(Front-end code change data)
* * * *
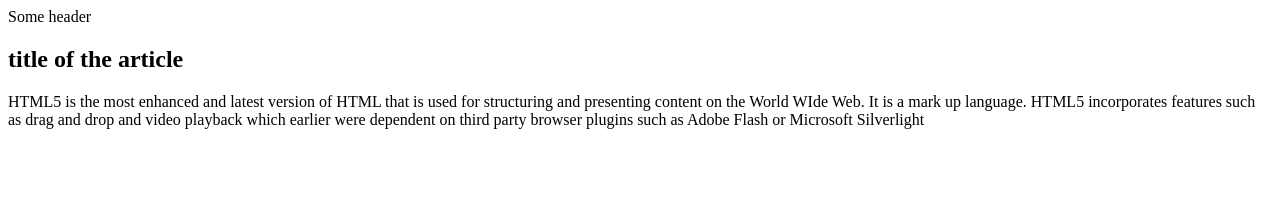
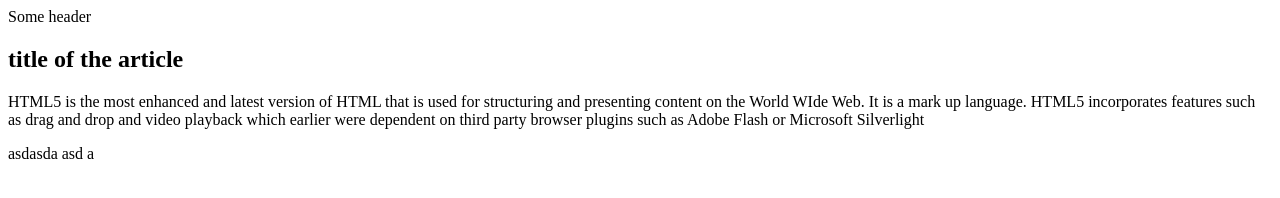
Before and after one commit to dipaish/DeepakKC, a plain HTML site: page exercise2.html in a window 1280 px wide. Drawn offline with Linux system fonts and the light colour scheme.

Commit message:
commit on braasdada

```diff
--- a/exercise2.html
+++ b/exercise2.html
@@ -16,6 +16,12 @@
              browser plugins such as Adobe Flash or Microsoft Silverlight
 
         </p>
+        <p>
+            asdasda
+
+            asd
+            a
+        </p>
     </article>
 </main>
 </body>
```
* * * *
[TASK TO CARRY OUT]
Repeat the records above exactly, leaving out the pictures.

[FINISHED EXERCISE]
Before and after one commit to dipaish/DeepakKC, a plain HTML site: page exercise2.html in a window 1280 px wide. Drawn offline with Linux system fonts and the light colour scheme.

Commit message:
commit on braasdada

```diff
--- a/exercise2.html
+++ b/exercise2.html
@@ -16,6 +16,12 @@
              browser plugins such as Adobe Flash or Microsoft Silverlight
 
         </p>
+        <p>
+            asdasda
+
+            asd
+            a
+        </p>
     </article>
 </main>
 </body>
```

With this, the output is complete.